    • Anonymous says:

      "Poor judgment?" Would you care to be more specific?

      You're clearly the person who's made these kind of allegations before without backing them up. Why not tell us what the problem is?

      I smell a big fat Troll here.

      • Anonymous says:

        The original opinion had more holes in it than a piece of Swiss cheese.  The best place to start?  Well probably that it was overturned by judicial review . . .

      • Please Plead Me says:

        Any decent lawyer on island will tell you that the Dilbert opinion on this request was far below her usual high standards.  It was pretty clear to anyone with experience of FOI type issues that the Governor had a valid reason not to provide, aside from the obvious fact that the Law does not apply to the Governor so there was never any jurisdiction in the first place.

  5. Anonymous says:

    Brilliant Photo CNS!!

    Headline should be:

    "Drowning Man saved by Inflatable Judge"

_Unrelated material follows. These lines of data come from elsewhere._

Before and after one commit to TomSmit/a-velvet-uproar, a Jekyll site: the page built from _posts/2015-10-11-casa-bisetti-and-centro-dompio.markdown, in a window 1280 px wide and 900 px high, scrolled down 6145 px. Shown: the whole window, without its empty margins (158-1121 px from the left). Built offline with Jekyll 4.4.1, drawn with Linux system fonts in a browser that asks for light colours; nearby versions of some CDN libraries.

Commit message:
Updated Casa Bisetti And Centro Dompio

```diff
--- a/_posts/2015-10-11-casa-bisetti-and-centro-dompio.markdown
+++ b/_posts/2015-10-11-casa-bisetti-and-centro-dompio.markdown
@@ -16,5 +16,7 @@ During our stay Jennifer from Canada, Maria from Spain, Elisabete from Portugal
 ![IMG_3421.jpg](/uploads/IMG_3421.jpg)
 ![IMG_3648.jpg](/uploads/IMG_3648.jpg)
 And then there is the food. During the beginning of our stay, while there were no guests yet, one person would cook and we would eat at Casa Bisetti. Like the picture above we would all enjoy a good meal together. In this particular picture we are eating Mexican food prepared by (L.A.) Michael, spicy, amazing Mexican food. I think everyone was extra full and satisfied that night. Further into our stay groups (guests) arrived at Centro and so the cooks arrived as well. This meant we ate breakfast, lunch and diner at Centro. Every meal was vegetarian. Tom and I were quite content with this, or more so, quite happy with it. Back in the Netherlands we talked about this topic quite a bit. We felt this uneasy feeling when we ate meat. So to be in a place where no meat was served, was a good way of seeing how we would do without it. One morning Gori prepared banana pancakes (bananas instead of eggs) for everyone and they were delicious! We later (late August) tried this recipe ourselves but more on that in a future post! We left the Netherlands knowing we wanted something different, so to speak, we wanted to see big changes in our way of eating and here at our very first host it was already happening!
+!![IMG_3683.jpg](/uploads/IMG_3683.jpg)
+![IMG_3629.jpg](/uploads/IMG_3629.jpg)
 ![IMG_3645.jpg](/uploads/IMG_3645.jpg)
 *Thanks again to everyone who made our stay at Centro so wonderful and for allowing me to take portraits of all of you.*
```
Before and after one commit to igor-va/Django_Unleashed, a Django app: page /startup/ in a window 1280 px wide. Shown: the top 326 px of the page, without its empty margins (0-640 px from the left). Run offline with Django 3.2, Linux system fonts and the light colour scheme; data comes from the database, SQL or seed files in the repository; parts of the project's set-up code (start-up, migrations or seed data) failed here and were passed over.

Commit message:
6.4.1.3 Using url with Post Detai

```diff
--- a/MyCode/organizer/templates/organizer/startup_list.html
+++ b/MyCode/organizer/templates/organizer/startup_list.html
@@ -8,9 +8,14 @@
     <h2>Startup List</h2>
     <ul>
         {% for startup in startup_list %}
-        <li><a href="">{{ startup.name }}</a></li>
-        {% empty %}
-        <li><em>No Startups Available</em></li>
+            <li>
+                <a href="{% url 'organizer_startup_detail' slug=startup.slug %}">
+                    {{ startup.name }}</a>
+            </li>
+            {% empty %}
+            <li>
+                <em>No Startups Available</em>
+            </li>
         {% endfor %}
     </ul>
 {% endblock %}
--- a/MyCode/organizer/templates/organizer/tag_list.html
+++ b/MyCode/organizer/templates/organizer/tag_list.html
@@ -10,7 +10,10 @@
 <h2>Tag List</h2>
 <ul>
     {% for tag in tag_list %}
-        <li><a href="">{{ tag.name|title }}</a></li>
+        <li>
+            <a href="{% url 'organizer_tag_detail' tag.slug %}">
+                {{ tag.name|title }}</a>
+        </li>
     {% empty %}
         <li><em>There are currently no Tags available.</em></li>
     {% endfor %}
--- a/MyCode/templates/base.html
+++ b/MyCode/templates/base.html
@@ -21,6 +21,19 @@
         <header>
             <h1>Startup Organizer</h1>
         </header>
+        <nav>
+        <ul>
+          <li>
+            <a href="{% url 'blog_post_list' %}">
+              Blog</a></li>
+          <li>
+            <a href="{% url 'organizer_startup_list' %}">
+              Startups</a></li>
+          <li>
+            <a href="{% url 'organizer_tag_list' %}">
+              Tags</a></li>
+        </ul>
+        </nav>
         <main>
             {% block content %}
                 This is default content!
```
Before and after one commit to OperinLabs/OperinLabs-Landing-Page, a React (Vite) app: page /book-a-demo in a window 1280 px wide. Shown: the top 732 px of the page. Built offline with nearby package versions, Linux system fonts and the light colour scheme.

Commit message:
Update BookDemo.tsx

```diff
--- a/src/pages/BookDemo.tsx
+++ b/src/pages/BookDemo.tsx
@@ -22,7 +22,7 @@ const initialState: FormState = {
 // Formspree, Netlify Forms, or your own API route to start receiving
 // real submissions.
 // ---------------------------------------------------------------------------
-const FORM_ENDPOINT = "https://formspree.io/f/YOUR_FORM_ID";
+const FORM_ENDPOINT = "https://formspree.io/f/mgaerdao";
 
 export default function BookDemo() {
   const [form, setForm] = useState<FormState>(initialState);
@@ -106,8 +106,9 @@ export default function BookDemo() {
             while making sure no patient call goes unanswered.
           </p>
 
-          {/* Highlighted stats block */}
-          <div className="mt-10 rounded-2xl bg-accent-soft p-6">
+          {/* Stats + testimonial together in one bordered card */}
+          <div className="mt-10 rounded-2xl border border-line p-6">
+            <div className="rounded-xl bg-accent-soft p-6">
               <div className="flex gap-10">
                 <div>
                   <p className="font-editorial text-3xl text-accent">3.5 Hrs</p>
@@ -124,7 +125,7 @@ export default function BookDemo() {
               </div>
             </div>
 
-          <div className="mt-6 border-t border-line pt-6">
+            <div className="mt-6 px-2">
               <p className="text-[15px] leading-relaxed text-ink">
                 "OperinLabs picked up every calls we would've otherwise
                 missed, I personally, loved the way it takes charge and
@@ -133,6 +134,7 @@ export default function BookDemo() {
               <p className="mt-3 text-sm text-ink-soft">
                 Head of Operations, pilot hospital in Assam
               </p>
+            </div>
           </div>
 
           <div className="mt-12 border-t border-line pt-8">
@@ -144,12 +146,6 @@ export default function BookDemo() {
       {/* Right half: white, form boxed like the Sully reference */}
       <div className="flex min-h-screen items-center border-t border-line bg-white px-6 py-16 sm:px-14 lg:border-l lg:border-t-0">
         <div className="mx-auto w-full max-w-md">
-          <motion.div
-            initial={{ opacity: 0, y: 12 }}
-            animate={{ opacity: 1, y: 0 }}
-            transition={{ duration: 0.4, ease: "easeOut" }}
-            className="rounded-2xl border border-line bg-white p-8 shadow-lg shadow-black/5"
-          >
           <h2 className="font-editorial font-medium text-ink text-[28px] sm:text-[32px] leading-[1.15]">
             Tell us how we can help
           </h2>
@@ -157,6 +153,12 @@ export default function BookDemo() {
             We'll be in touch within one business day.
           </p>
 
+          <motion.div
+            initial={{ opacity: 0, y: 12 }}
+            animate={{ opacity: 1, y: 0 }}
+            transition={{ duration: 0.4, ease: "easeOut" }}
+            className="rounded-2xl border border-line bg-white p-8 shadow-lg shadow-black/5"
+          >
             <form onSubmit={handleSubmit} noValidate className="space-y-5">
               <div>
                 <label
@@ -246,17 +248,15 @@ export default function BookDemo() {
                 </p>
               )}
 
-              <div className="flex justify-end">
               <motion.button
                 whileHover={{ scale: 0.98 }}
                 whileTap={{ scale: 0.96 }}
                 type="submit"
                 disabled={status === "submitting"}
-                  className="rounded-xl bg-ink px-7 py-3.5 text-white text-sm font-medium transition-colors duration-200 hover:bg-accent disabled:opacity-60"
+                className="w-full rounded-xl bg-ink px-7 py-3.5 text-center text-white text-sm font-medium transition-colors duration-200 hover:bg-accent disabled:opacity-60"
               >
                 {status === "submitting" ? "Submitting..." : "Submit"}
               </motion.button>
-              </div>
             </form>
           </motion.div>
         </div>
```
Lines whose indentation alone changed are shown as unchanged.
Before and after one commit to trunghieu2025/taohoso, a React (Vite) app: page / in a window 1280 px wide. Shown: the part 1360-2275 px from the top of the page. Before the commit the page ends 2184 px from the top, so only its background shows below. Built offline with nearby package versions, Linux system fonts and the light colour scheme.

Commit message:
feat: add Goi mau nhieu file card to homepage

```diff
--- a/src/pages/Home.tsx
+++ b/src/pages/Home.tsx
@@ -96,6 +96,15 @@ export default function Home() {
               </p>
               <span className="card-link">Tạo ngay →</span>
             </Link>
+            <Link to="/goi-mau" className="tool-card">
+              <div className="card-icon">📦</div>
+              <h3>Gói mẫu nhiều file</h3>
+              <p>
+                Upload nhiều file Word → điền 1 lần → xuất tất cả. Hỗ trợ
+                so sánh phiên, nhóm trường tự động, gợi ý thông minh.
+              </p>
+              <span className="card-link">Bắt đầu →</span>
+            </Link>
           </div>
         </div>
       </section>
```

    Just in fun, have greatest respect for the Governor for doing things the legal way.

    • Insider says:

      Sadly Mr Bridger and his rubber ring are not invited to the judicial review, which (as accurately predicted in the story) the Governor is insisting must be closed to press and public. 

      However, I understand John Evans (who was the original applicant) has not only been formally served with a copy of the ruling on Lord Justice Moses' specific instructions and but also plans to attend the hearing.

       

    • Anonymous says:

      If the governor is doing things the legal way, why not go legal with the road closure too.  We are the victims.

      • Anonymous says:

        I suspect, as with other deals, if anything illegal was going on with the road, he would have called it..